John Woo returns with the first installment of an epic romance drama based on the real-life sinking of the Taiping steamer in the Taiwan Straits in 1949.
With a story based on a real-life maritime disaster – the 1949 sinking of the Taiping, a vessel carrying more than 1,000 passengers when it capsized in the Taiwan Straits – The Crossing has been billed as the "Chinese Titanic" ever since director John Woo unveiled the project to much fanfare in Cannes in 2008.
Not that one gets to see that much waving and drowning in the high seas in this first entry of John Woo's two-parter: it's only towards the end of this two-hour-plus film that the viewer gets to see some desperately drenched passengers along with text saying how most of the main characters will be on that ill-fated vessel. The scene serves as a trailer of sorts for the second installment slated for release in May.

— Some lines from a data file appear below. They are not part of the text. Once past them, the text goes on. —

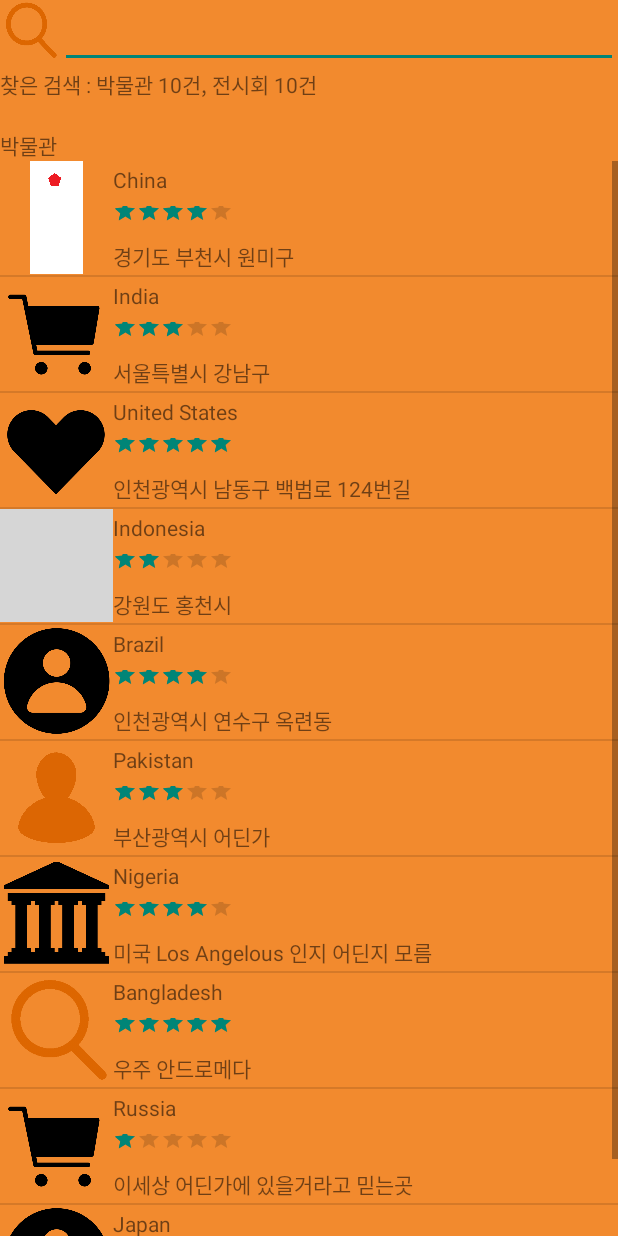
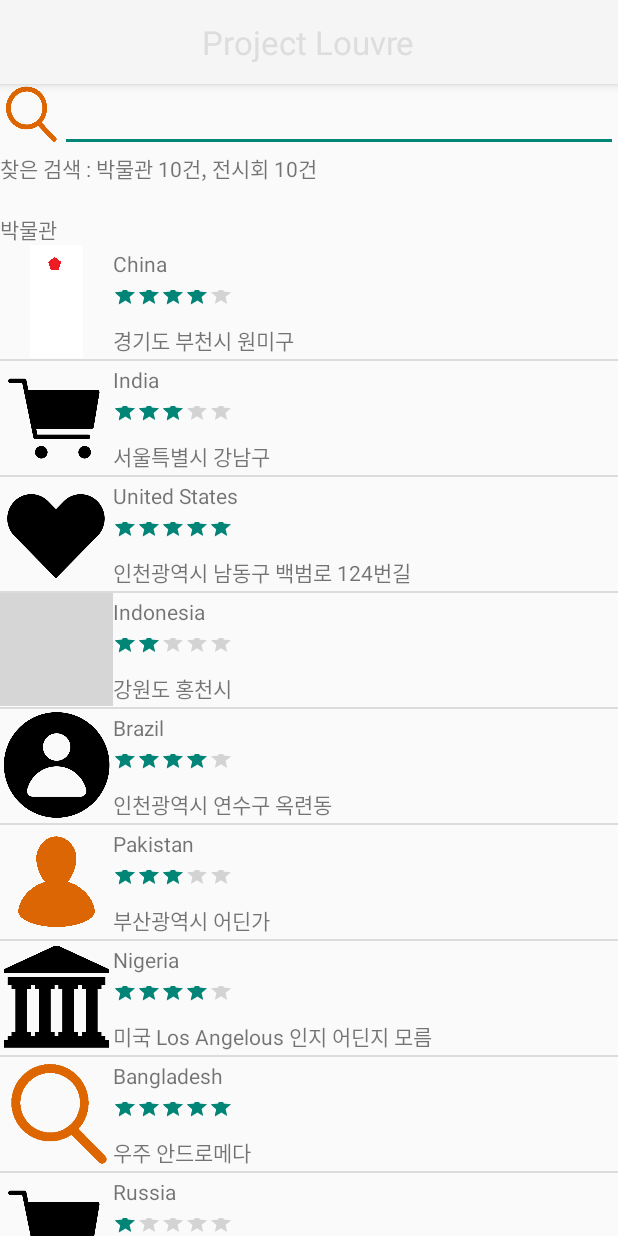
Before and after one commit to HSflower/AndroidProjects, an Android app: the OptionP screen opened directly, with no data from a screen before it, after a tap on an icon or button, on a phone screen of 412 x 824 dp. Run offline under Robolectric (Android 15) with nearby library versions, the phone set to English and light mode, and no system bars; grey boxes are pictures that could not be loaded.

Commit message:
추가적인 수정 툴바가 액티비티를 가리던 오류 수정 Exhibition과 Museum과 OptionP(검색창)의 소스 주석을 달음

```diff
--- a/app/src/main/AndroidManifest.xml
+++ b/app/src/main/AndroidManifest.xml
@@ -53,7 +53,8 @@
         </activity>
         <activity android:name=".MuseumInfoActivity">
         </activity>
-        <activity android:name=".OptionP" />
+        <activity android:name=".OptionP"
+            android:theme="@style/Theme.AppCompat.Light"/>
         <activity android:name=".Cart" />
         <activity android:name=".Profile" />
         <activity
--- a/app/src/main/java/com/example/hong_inseon/projectlouvre/Exhibition.java
+++ b/app/src/main/java/com/example/hong_inseon/projectlouvre/Exhibition.java
@@ -4,8 +4,8 @@ package com.example.hong_inseon.projectlouvre;
  * Created by 박명준 on 2017-02-23.
  */
 public class Exhibition {
-    private String nameM, nameW, nameP;
-    private int P;
+    private String nameM, nameW, nameP; // 전시회 이름, 전시회 작품 이름, 전시 기간 변수
+    private int P;  // 이미지 저장 상수 변수
 
     public Exhibition(String nameM, String nameW, String nameP, int P) {
         this.nameM = nameM;
@@ -18,13 +18,20 @@ public class Exhibition {
     public String getNameM() {
         return this.nameM;
     }
+    //전시회 이름 받아오기
+
     public String getNameW() {
         return this.nameW;
     }
+    //전시 작품 이름 받아오기
+
     public String getNameP() {
         return this.nameP;
     }
+    //전시 기간 받아오기
+
     public int getImage() {
         return this.P;
     }
+    //전시회 이미지 받아오기
 }
--- a/app/src/main/java/com/example/hong_inseon/projectlouvre/ListViewAdapterExhibition.java
+++ b/app/src/main/java/com/example/hong_inseon/projectlouvre/ListViewAdapterExhibition.java
@@ -99,4 +99,5 @@ public class ListViewAdapterExhibition extends BaseAdapter {
         }
         notifyDataSetChanged();
     }
+    //버튼을 눌렀을때 포함한 문자가 있을때 이를 리스트에 띄워 주는 메소드
 }
--- a/app/src/main/java/com/example/hong_inseon/projectlouvre/ListViewAdapterMuseum.java
+++ b/app/src/main/java/com/example/hong_inseon/projectlouvre/ListViewAdapterMuseum.java
@@ -97,6 +97,7 @@ public class ListViewAdapterMuseum extends BaseAdapter {
                 }
             }
         }
-        //notifyDataSetChanged();
+        notifyDataSetChanged();
     }
+    //버튼을 눌렀을때 포함한 문자가 있을때 이를 리스트에 띄워 주는 메소드
 }
--- a/app/src/main/java/com/example/hong_inseon/projectlouvre/Museum.java
+++ b/app/src/main/java/com/example/hong_inseon/projectlouvre/Museum.java
@@ -5,8 +5,8 @@ package com.example.hong_inseon.projectlouvre;
  */
 
 public class Museum {
-    private String name1, name2;
-    int Rating, Image;
+    private String name1, name2; // 박물관 이름, 박물관 주소 변수
+    int Rating, Image;  // 박물관 평점, 박물관 이미지 변수
 
     public Museum(String name1, int Rating, String name2, int Image) {
         this.name1 = name1; this.Rating = Rating; this.name2 = name2; this.Image = Image;
@@ -15,16 +15,20 @@ public class Museum {
     public String getNameM() {
         return this.name1;
     }
+    //박물관 이름 받아오기
 
     public int getNameR() {
         return this.Rating;
     }
+    //박물관 평점 받아오기
 
     public String getNameA() {
         return this.name2;
     }
+    //박물관 주소 받아오기
 
     public int getImage() {
         return Image;
     }
+    //박물관 이미지 받아오기
 }
--- a/app/src/main/java/com/example/hong_inseon/projectlouvre/OptionP.java
+++ b/app/src/main/java/com/example/hong_inseon/projectlouvre/OptionP.java
@@ -61,30 +61,34 @@ public class OptionP extends AppCompatActivity {
                 , "2017.02.22~2017.07.21","2017.02.21~2017.07.21", "2017.02.20~2017.07.21"};
         Image2 = new int[] {R.drawable.no,R.drawable.cart,R.drawable.heart,R.drawable.louvre,R.drawable.profile,
                 R.drawable.mypage,R.drawable.temple,R.drawable.search,R.drawable.cart,R.drawable.profile};
+        //관련 자료들 저장 - DB에서 쓸 자료들의 예시
 
-        list = (ListView) findViewById(R.id.listview);
-        list2 = (ListView)findViewById(R.id.listview2);
-        t = (TextView)findViewById(R.id.Result);
-        t1 = (TextView)findViewById(R.id.textMuseum);
-        t2 = (TextView)findViewById(R.id.textExhibition);
+        list = (ListView) findViewById(R.id.listview);          //박물관 검색 결과를 띄울 리스트
+        list2 = (ListView)findViewById(R.id.listview2);         //전시회 검색 결과를 띄울 리스트
+        t = (TextView)findViewById(R.id.Result);                //찾은 검색 정보를 띄울 텍스트
+        t1 = (TextView)findViewById(R.id.textMuseum);           //검색시 "박물관"을 띄울 텍스트, edit text가 변할시 사라진다
+        t2 = (TextView)findViewById(R.id.textExhibition);      //검색시 "전시회"를 띄울 텍스트, 위와 같다
 
         for (int i = 0; i < name1.length; i++)
         {
             Museum wp = new Museum(name1[i], rating[i], name2[i], Image[i]);
             arraylist.add(wp);
         }
+        //박물관 검색 리스트의 뷰홀더에 쓰일 클래스의 생성자를 자료들로 설정
 
         for (int i = 0; i < name2.length; i++) {
             Exhibition wp2 = new Exhibition(name3[i], name4[i], name5[i], Image2[i]);
             arraylist2.add(wp2);
         }
+        //전시회 검색 리스트의 뷰홀더에 쓰일 클래스의 생성자를 자료들로 설정
 
         adapter = new ListViewAdapterMuseum(this, arraylist);
         adapter2 = new ListViewAdapterExhibition(this, arraylist2);
 
-        list.setAdapter(adapter);
-        list2.setAdapter(adapter2);
-        editsearch = (EditText) findViewById(R.id.search);
+        list.setAdapter(adapter);           //어댑터 설정(박물관)
+        list2.setAdapter(adapter2);         //어댑터 설정(전시회)
+
+        editsearch = (EditText) findViewById(R.id.search);          //검색 창
         editsearch.addTextChangedListener(new TextWatcher() {
 
             @Override
@@ -98,6 +102,7 @@ public class OptionP extends AppCompatActivity {
                 adapter.filter(text);
                 adapter2.filter(text);
             }
+            //만약 텍스트에 변화가 있으면 위와 같이 설정한다.
 
             @Override
             public void beforeTextChanged(CharSequence arg0, int arg1,
@@ -122,6 +127,7 @@ public class OptionP extends AppCompatActivity {
         Utility.setListViewHeightBasedOnChildren(list);
         Utility.setListViewHeightBasedOnChildren(list2);
     }
+    //검색을 클릭시 설정할 메소드들
 
     public static class Utility {
         public static void setListViewHeightBasedOnChildren(ListView listView) {
--- a/app/src/main/res/layout/activity_exhibition_info.xml
+++ b/app/src/main/res/layout/activity_exhibition_info.xml
@@ -10,7 +10,8 @@
     android:paddingLeft="@dimen/activity_horizontal_margin"
     android:paddingRight="@dimen/activity_horizontal_margin"
     android:paddingTop="@dimen/activity_vertical_margin"
-    tools:context="com.example.hong_inseon.projectlouvre.ExhibitionInfoActivity">
+    tools:context="com.example.hong_inseon.projectlouvre.ExhibitionInfoActivity"
+    app:layout_behavior="@string/appbar_scrolling_view_behavior">
 
     <LinearLayout
         android:orientation="vertical"
--- a/app/src/main/res/layout/activity_exhibition_info_drawer.xml
+++ b/app/src/main/res/layout/activity_exhibition_info_drawer.xml
@@ -15,8 +15,6 @@
         android:layout_height="match_parent"
         android:fitsSystemWindows="true"
         tools:context="com.projectnull.drawerpp.MainActivity">
-
-        <include layout="@layout/activity_exhibition_info"/>
 
         <android.support.design.widget.AppBarLayout
             android:layout_width="match_parent"
@@ -41,6 +39,9 @@
 
             </android.support.v7.widget.Toolbar>
         </android.support.design.widget.AppBarLayout>
+
+        <include layout="@layout/activity_exhibition_info"/>
+
     </android.support.design.widget.CoordinatorLayout>
 
 
--- a/app/src/main/res/layout/activity_option_p.xml
+++ b/app/src/main/res/layout/activity_option_p.xml
@@ -1,8 +1,11 @@
 <?xml version="1.0" encoding="utf-8"?>
+<ScrollView xmlns:android="http://schemas.android.com/apk/res/android"
+    android:layout_width="match_parent"
+    android:layout_height="match_parent" >
+
     <RelativeLayout xmlns:android="http://schemas.android.com/apk/res/android"
         android:layout_width="fill_parent"
-    android:layout_height="fill_parent"
-    android:background="@color/colorAccent">
+        android:layout_height="fill_parent">
 
         <EditText
             android:id="@+id/search"
@@ -82,3 +85,4 @@
             android:id="@+id/textView6" />
 
     </RelativeLayout>
+</ScrollView>
--- a/app/src/main/res/layout/activity_temple.xml
+++ b/app/src/main/res/layout/activity_temple.xml
@@ -21,7 +21,8 @@
             android:layout_width="fill_parent"
             android:layout_height="fill_parent"
             android:orientation="vertical"
-            android:background="@color/colorAccent">
+            android:background="@color/colorAccent"
+            app:layout_behavior="@string/appbar_scrolling_view_behavior">
 
             <TextView
                 android:text="박물관"
--- a/app/src/main/res/values/colors.xml
+++ b/app/src/main/res/values/colors.xml
@@ -3,6 +3,6 @@
     <color name="colorPrimary">#400404</color>
     <color name="colorPrimaryDark">#888888</color>
     <color name="colorAccent">#f28a2e</color>
-    <color name="colorWhite">#ffffff</color>
+    <color name="colorWhite">#dddddd</color>
     <color name="colorBlack">#000000</color>
 </resources>
```
Lines whose indentation alone changed are shown as unchanged.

Belying a Chinese title literally alluding to the name of the doomed liner, The Crossing: Part One – which opened in China on Dec. 2 before making its international bow at the Singapore International Film Festival on Dec. 4 – has nearly nothing to do with the catastrophe. Rather, Woo whets the viewer's appetite for more by presenting an origin story introducing the historical background and (fictional) characters central to the tragedy.
And beyond its many disparate components, Part One is at its heart (and its most effective) a standalone war film, its central thread being the tribulations of Nationalist Army general Lei Yifang (Huang Xiaoming) and private Tong Daqing (Tong Dawei) as they face an imminent, certain defeat by the Red Army during the Chinese Civil War.
Thus, Woo has – at least for this installment – played to his own male-bonding forte, complete with his visual signatures of flying doves, last-chance-saloon standoffs and guns pointed at heads.
Here, he places the focus on Lei and Tong contemplating their imminent defeat and downfall as they converse with each other and also with their enemies. It's perhaps telling that Lei's exchanges with Tong, his loyal lieutenants and his communist adversaries sizzle with more tension and emotion than his interaction with his wife Zhou Yufen (Korean actress Song Hye-kyo).
In fact, it's as if their relationship is just sketchily accounted for, with their courtship and marriage wrapped up in less than 10 minutes of screen time. It's as if their relationship is only present as a pre-requisite (so as to give Zhou a loved one to yearn for as she begins her life in exile in Taiwan) and also a melodramatic device aimed at providing the hero (and Huang, as one of China's premier heartthrobs) with a winning, sentimental edge.
For Part One, therefore, everything beyond the crackling battle scenes has much less narrative traction. Characters who might be taking center stage in the sinking in Part Two are only cursorily introduced into the proceedings. Always fascinated with building his films on a male triumvirate, Woo's third man here is Yen Zekun (Takeshi Kaneshiro), a Taiwanese doctor settling down to normal life in his hometown after years as a forcibly drafted field medic in the Japanese army during WWII. Perhaps a little more than conveniently, he meets Zhou, who has moved into the house once occupied by his Japanese paramour Masako (Magami Nagasawa) – a friendship anchored by their shared longing for a distant beloved.
Meanwhile, back in Shanghai is Yu Zhen (Zhang Ziyi), an illiterate young woman who came into the equation when Tong pays her to have a photograph taken together as a couple as a proof of marriage, which would provide his family back home with more food rations. This financial exchange is a harbinger of Yu's unraveling existence, as unforgiving circumstances eventually force her to go into the skin trade so as to secure enough money to travel to Taiwan with hope of finding her missing lover. Of course, Yu is a prostitute with a heart of gold: soft-spoken and incredibly photogenic given her precarious financial situation, she also spends her daytime as a volunteer nurse caring for injured soldiers, which provides more opportunities for histrionic depictions of the brutalities of war.
With most of the film dedicated to depictions of war and its discontents, Part One struggles to present a full-fledged and flowing multi-linear narrative covering all these characters spread miles apart in terms of geography, culture and class – not to mention the issues their interactions bring about, such as Taiwan's post-WWII identity crisis (seen through Yan's recollections of his much-criticized relationship with a Japanese woman, or Zhou's family trying to acclimatize and fit in with the local population).
Then again, the film is certainly a riveting visual spectacle, what with its macho men and porcelain-beauty women plodding along to their tragic fates amidst Horace Ma's remarkable production design, all unfolding in splendor – in peace and war – through Zhao Fei's camera work. (The film is also released in a competent converted-to-3D version in mainland China.)
Given how most of this film is merely backgrounder for the catastrophe to follow in the next film, however, one wonders how much of this would be left if Woo is to (very likely) repeat his Red Cliff approach by abridging the two-parter into a single feature for international release. Never mind, that, however: Part One's star power (and firepower) would certainly be enough to give Woo a winner at the Chinese and Asian box office, which would put the film(s) in good stead for a run in festivals (in Berlin or Cannes) and markets abroad.